Boko Haram attacks that killed at least 150 members of the Church of the Brethren in Nigeria (Ekklesiyar Yan’uwa a Nigeria, or EYN) in the past 10 months have caused 8,000 Christians to flee, EYN leaders said.
“Most of our church members affected by these attacks have fled to other communities, and they are in desperate need for help,” said the Rev. Daniel Yumuna, Jos district secretary for the Church of the Brethren in Nigeria.
Militants from the Islamic extremist group destroyed 15 places of worship belonging to EYN, which is the dominant denomination in Borno, Yobe and Adamawa states in northeastern Nigeria with 180,000 members.
Boko Haram, based in Borno state, has killed at least 900 Christians in the past year in its stated campaign to establish strict sharia (Islamic law) throughout the country, according to the Hudson Institute.
Filibus Gwama, former president of the EYN, told Morning Star News that a Sept. 27 attack by Boko Haram on his community, Gavva West in Gwoza District, forced many Christians to flee to neighboring Cameroon.
“Five members from my village who escaped from the attackers said seven of our Christian members were killed in the attack, and two of them were children, ages 6 and 8,” Gwama said.
Yumuna and Gwama said 75 houses were burned in the attack on the Christian community near the border of Cameroon. They said it was the 10th attack on Gavva West village this year.
Another attack on Barawa, also in Borno’s Gwoza District, devastated local churches, EYN leaders said.
“One church member was killed, three EYN churches were burned, and 19 houses were destroyed, including the house of our pastor,” Yumuna told Morning Star News. “The Boko Haram gunmen forced about 8,000 people out of Barawa area and set fire on nine churches, while 400 houses were destroyed.”

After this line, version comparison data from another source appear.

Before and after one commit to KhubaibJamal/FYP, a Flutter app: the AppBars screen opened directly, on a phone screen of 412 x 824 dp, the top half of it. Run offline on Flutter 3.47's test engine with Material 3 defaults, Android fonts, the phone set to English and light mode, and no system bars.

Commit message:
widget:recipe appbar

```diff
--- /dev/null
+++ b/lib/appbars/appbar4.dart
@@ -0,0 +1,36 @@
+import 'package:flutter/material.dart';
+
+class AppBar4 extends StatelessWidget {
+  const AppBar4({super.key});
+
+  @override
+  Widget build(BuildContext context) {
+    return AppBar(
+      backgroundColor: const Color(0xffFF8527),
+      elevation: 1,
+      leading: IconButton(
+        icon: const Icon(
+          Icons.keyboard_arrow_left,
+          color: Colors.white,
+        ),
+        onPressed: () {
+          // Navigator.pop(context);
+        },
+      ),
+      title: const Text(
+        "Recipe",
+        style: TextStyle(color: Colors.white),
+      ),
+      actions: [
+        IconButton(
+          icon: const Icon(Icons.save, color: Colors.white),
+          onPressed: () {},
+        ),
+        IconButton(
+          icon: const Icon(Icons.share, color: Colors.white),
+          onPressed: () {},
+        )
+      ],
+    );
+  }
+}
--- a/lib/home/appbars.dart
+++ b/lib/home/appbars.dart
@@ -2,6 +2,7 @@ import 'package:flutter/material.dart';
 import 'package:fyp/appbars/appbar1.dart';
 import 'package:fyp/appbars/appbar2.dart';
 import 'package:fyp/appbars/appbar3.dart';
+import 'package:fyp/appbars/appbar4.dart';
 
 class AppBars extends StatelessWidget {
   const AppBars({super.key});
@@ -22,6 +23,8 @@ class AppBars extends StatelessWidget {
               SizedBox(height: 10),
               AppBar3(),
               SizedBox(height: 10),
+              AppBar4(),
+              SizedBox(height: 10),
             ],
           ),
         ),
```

The Rev. Samuel Dante Dali, president of EYN, says in a denomination report that church services have become impossible in some areas.

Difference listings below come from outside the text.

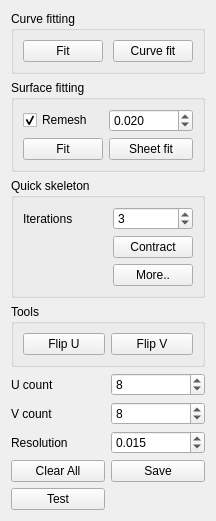
Qt form nurbs_plugin/nurbstools.ui (ialhashim/topo-blend) before a commit.
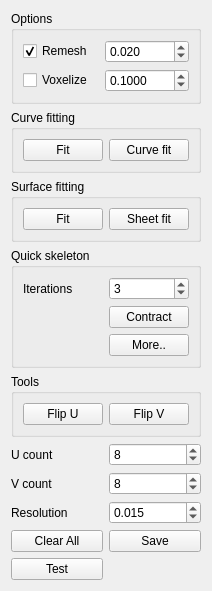
The same form after that commit. Icons and pictures are not drawn.

Commit message: [Bug] fix at TaskCurve.cpp. [Voxelization] better setup.

Patch:
```diff
--- a/nurbs_plugin/nurbstools.ui
+++ b/nurbs_plugin/nurbstools.ui
@@ -6,8 +6,8 @@
    <rect>
     <x>0</x>
     <y>0</y>
-    <width>214</width>
-    <height>480</height>
+    <width>200</width>
+    <height>539</height>
    </rect>
   </property>
   <property name="windowTitle">
@@ -15,13 +15,13 @@
   </property>
   <layout class="QGridLayout" name="gridLayout_3">
    <item row="1" column="0" colspan="2">
-    <widget class="QGroupBox" name="groupBox_2">
+    <widget class="QGroupBox" name="groupBox">
      <property name="title">
-      <string>Surface fitting</string>
+      <string>Curve fitting</string>
      </property>
-     <layout class="QGridLayout" name="gridLayout_2">
-      <item row="5" column="1">
-       <spacer name="horizontalSpacer_2">
+     <layout class="QGridLayout" name="gridLayout">
+      <item row="1" column="1">
+       <spacer name="horizontalSpacer">
         <property name="orientation">
          <enum>Qt::Horizontal</enum>
         </property>
@@ -33,54 +33,28 @@
         </property>
        </spacer>
       </item>
-      <item row="5" column="0">
-       <widget class="QPushButton" name="fitSurfaceButton">
+      <item row="1" column="0">
+       <widget class="QPushButton" name="fitCurveButton">
         <property name="text">
          <string>Fit</string>
         </property>
         <property name="icon">
          <iconset resource="../topo-blend/topo-blend.qrc">
-          <normaloff>:/images/nurbs_surface.png</normaloff>:/images/nurbs_surface.png</iconset>
-        </property>
-       </widget>
-      </item>
-      <item row="5" column="3">
-       <widget class="QPushButton" name="sheetFitButton">
-        <property name="text">
-         <string>Sheet fit</string>
-        </property>
-       </widget>
-      </item>
-      <item row="1" column="0">
-       <widget class="QCheckBox" name="remeshOption">
-        <property name="text">
-         <string>Remesh</string>
-        </property>
-        <property name="checked">
-         <bool>true</bool>
+          <normaloff>:/images/nurbs_curve.png</normaloff>:/images/nurbs_curve.png</iconset>
         </property>
        </widget>
       </item>
       <item row="1" column="3">
-       <widget class="QDoubleSpinBox" name="remeshParamter">
-        <property name="decimals">
-         <number>3</number>
-        </property>
-        <property name="maximum">
-         <double>10000.000000000000000</double>
-        </property>
-        <property name="singleStep">
-         <double>0.005000000000000</double>
-        </property>
-        <property name="value">
-         <double>0.020000000000000</double>
+       <widget class="QPushButton" name="curveFitButton">
+        <property name="text">
+         <string>Curve fit</string>
         </property>
        </widget>
       </item>
      </layout>
     </widget>
    </item>
-   <item row="2" column="0" colspan="2">
+   <item row="3" column="0" colspan="2">
     <widget class="QGroupBox" name="groupBox_3">
      <property name="title">
       <string>Quick skeleton</string>
@@ -134,14 +108,14 @@
      </layout>
     </widget>
    </item>
-   <item row="0" column="0" colspan="2">
-    <widget class="QGroupBox" name="groupBox">
+   <item row="2" column="0" colspan="2">
+    <widget class="QGroupBox" name="groupBox_2">
      <property name="title">
-      <string>Curve fitting</string>
+      <string>Surface fitting</string>
      </property>
-     <layout class="QGridLayout" name="gridLayout">
-      <item row="1" column="1">
-       <spacer name="horizontalSpacer">
+     <layout class="QGridLayout" name="gridLayout_2">
+      <item row="4" column="1">
+       <spacer name="horizontalSpacer_2">
         <property name="orientation">
          <enum>Qt::Horizontal</enum>
         </property>
@@ -153,35 +127,58 @@
         </property>
        </spacer>
       </item>
-      <item row="1" column="3">
-       <widget class="QPushButton" name="curveFitButton">
-        <property name="text">
-         <string>Curve fit</string>
-        </property>
-       </widget>
-      </item>
-      <item row="1" column="0">
-       <widget class="QPushButton" name="fitCurveButton">
+      <item row="4" column="0">
+       <widget class="QPushButton" name="fitSurfaceButton">
         <property name="text">
          <string>Fit</string>
         </property>
         <property name="icon">
          <iconset resource="../topo-blend/topo-blend.qrc">
-          <normaloff>:/images/nurbs_curve.png</normaloff>:/images/nurbs_curve.png</iconset>
+          <normaloff>:/images/nurbs_surface.png</normaloff>:/images/nurbs_surface.png</iconset>
+        </property>
+       </widget>
+      </item>
+      <item row="4" column="3">
+       <widget class="QPushButton" name="sheetFitButton">
+        <property name="text">
+         <string>Sheet fit</string>
         </property>
        </widget>
       </item>
      </layout>
     </widget>
    </item>
-   <item row="6" column="0">
+   <item row="7" column="0">
     <widget class="QLabel" name="label_2">
      <property name="text">
       <string>V count</string>
      </property>
     </widget>
    </item>
-   <item row="8" column="0">
+   <item row="4" column="0" colspan="2">
+    <widget class="QGroupBox" name="groupBox_4">
+     <property name="title">
+      <string>Tools</string>
+     </property>
+     <layout class="QGridLayout" name="gridLayout_5">
+      <item row="0" column="1">
+       <widget class="QPushButton" name="flipVButton">
+        <property name="text">
+         <string>Flip V</string>
+        </property>
+       </widget>
+      </item>
+      <item row="0" column="0">
+       <widget class="QPushButton" name="flipUButton">
+        <property name="text">
+         <string>Flip U</string>
+        </property>
+       </widget>
+      </item>
+     </layout>
+    </widget>
+   </item>
+   <item row="9" column="0">
     <widget class="QPushButton" name="clearButton">
      <property name="text">
       <string>Clear All</string>
@@ -189,13 +186,6 @@
     </widget>
    </item>
    <item row="8" column="1">
-    <widget class="QPushButton" name="saveButton">
-     <property name="text">
-      <string>Save</string>
-     </property>
-    </widget>
-   </item>
-   <item row="7" column="1">
     <widget class="QDoubleSpinBox" name="resolution">
      <property name="decimals">
       <number>3</number>
@@ -214,21 +204,21 @@
      </property>
     </widget>
    </item>
-   <item row="4" column="0">
-    <widget class="QLabel" name="label">
+   <item row="9" column="1">
+    <widget class="QPushButton" name="saveButton">
      <property name="text">
-      <string>U count</string>
+      <string>Save</string>
      </property>
     </widget>
    </item>
-   <item row="7" column="0">
+   <item row="8" column="0">
     <widget class="QLabel" name="label_3">
      <property name="text">
       <string>Resolution</string>
      </property>
     </widget>
    </item>
-   <item row="9" column="1">
+   <item row="10" column="1">
     <spacer name="verticalSpacer_2">
      <property name="orientation">
       <enum>Qt::Vertical</enum>
@@ -241,7 +231,14 @@
      </property>
     </spacer>
    </item>
-   <item row="6" column="1">
+   <item row="5" column="0">
+    <widget class="QLabel" name="label">
+     <property name="text">
+      <string>U count</string>
+     </property>
+    </widget>
+   </item>
+   <item row="7" column="1">
     <widget class="QSpinBox" name="vCount">
      <property name="minimum">
       <number>4</number>
@@ -254,7 +251,7 @@
      </property>
     </widget>
    </item>
-   <item row="4" column="1">
+   <item row="5" column="1">
     <widget class="QSpinBox" name="uCount">
      <property name="minimum">
       <number>4</number>
@@ -267,36 +264,74 @@
      </property>
     </widget>
    </item>
-   <item row="3" column="0" colspan="2">
-    <widget class="QGroupBox" name="groupBox_4">
-     <property name="title">
-      <string>Tools</string>
-     </property>
-     <layout class="QGridLayout" name="gridLayout_5">
-      <item row="0" column="1">
-       <widget class="QPushButton" name="flipVButton">
-        <property name="text">
-         <string>Flip V</string>
-        </property>
-       </widget>
-      </item>
-      <item row="0" column="0">
-       <widget class="QPushButton" name="flipUButton">
-        <property name="text">
-         <string>Flip U</string>
-        </property>
-       </widget>
-      </item>
-     </layout>
-    </widget>
-   </item>
-   <item row="9" column="0">
+   <item row="10" column="0">
     <widget class="QPushButton" name="experimentButton">
      <property name="text">
       <string>Test</string>
      </property>
     </widget>
    </item>
+   <item row="0" column="0" colspan="2">
+    <widget class="QGroupBox" name="groupBox_5">
+     <property name="title">
+      <string>Options</string>
+     </property>
+     <layout class="QGridLayout" name="gridLayout_6">
+      <item row="0" column="1">
+       <widget class="QDoubleSpinBox" name="remeshParamter">
+        <property name="decimals">
+         <number>3</number>
+        </property>
+        <property name="maximum">
+         <double>10000.000000000000000</double>
+        </property>
+        <property name="singleStep">
+         <double>0.005000000000000</double>
+        </property>
+        <property name="value">
+         <double>0.020000000000000</double>
+        </property>
+       </widget>
+      </item>
+      <item row="0" column="0">
+       <widget class="QCheckBox" name="remeshOption">
+        <property name="text">
+         <string>Remesh</string>
+        </property>
+        <property name="checked">
+         <bool>true</bool>
+        </property>
+       </widget>
+      </item>
+      <item row="1" column="0">
+       <widget class="QCheckBox" name="voxelOption">
+        <property name="text">
+         <string>Voxelize</string>
+        </property>
+       </widget>
+      </item>
+      <item row="1" column="1">
+       <widget class="QDoubleSpinBox" name="voxelParamter">
+        <property name="decimals">
+         <number>4</number>
+        </property>
+        <property name="minimum">
+         <double>0.000100000000000</double>
+        </property>
+        <property name="maximum">
+         <double>1.000000000000000</double>
+        </property>
+        <property name="singleStep">
+         <double>0.010000000000000</double>
+        </property>
+        <property name="value">
+         <double>0.100000000000000</double>
+        </property>
+       </widget>
+      </item>
+     </layout>
+    </widget>
+   </item>
   </layout>
  </widget>
  <resources>
```
The commit also changes 11 other files.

“They attacked Christians from house to house and burned almost every church in the Gwoza and Gavva areas,” Dali states in the report. “Most of the EYN church is in these areas are close to Cameroon. About 2,000 of our church members have fled to Cameroon as refugees.”
EYN members are continually praying, Dali states.
“And sometimes we are very confused and depressed because there’s not much you can do,” he adds. “The church cannot mobilize and provide security. The resources aren’t there. And sometimes you can’t have a church service at all. Worship is out of the question in some places.”
Dali notes that Islamic extremists from other countries have joined Boko Haram.
“In the recent attack that happened, the armed men came from Cameroon, Niger and Chad, and joined together with Nigerian terrorists to attack Maiduguri,” he states.
“The terrorists are not only Nigerians. They are from the neighboring countries. And of course from Mali. Most of them are trained in Iran, Saudi Arabia, and Lebanon.”
Boko Haram has targeted Christians as well as government, police and military installations in its effort to destabilize the government and impose sharia nationwide.
The group, whose name translates roughly to “Western education is a sin,” has stated that the sole purpose of its campaign of violence is to establish an “Islamic state like during the time of Prophet Muhammad,”
though the U.S. Department of State has insisted that the group is motivated by poverty and marginalization.
Advocacy group Jubilee Campaign has stated that Boko Haram uses religion as its primary recruiting tool, and that statements by the Islamic extremist group’s leaders reveal their motive for violence is “unambiguously waging Jihad.”
Christians make up 51.3 percent of Nigeria’s population of 158.2 million and live mainly in the south, while Muslims account for 45 percent and reside primarily in the north, according to Operation World.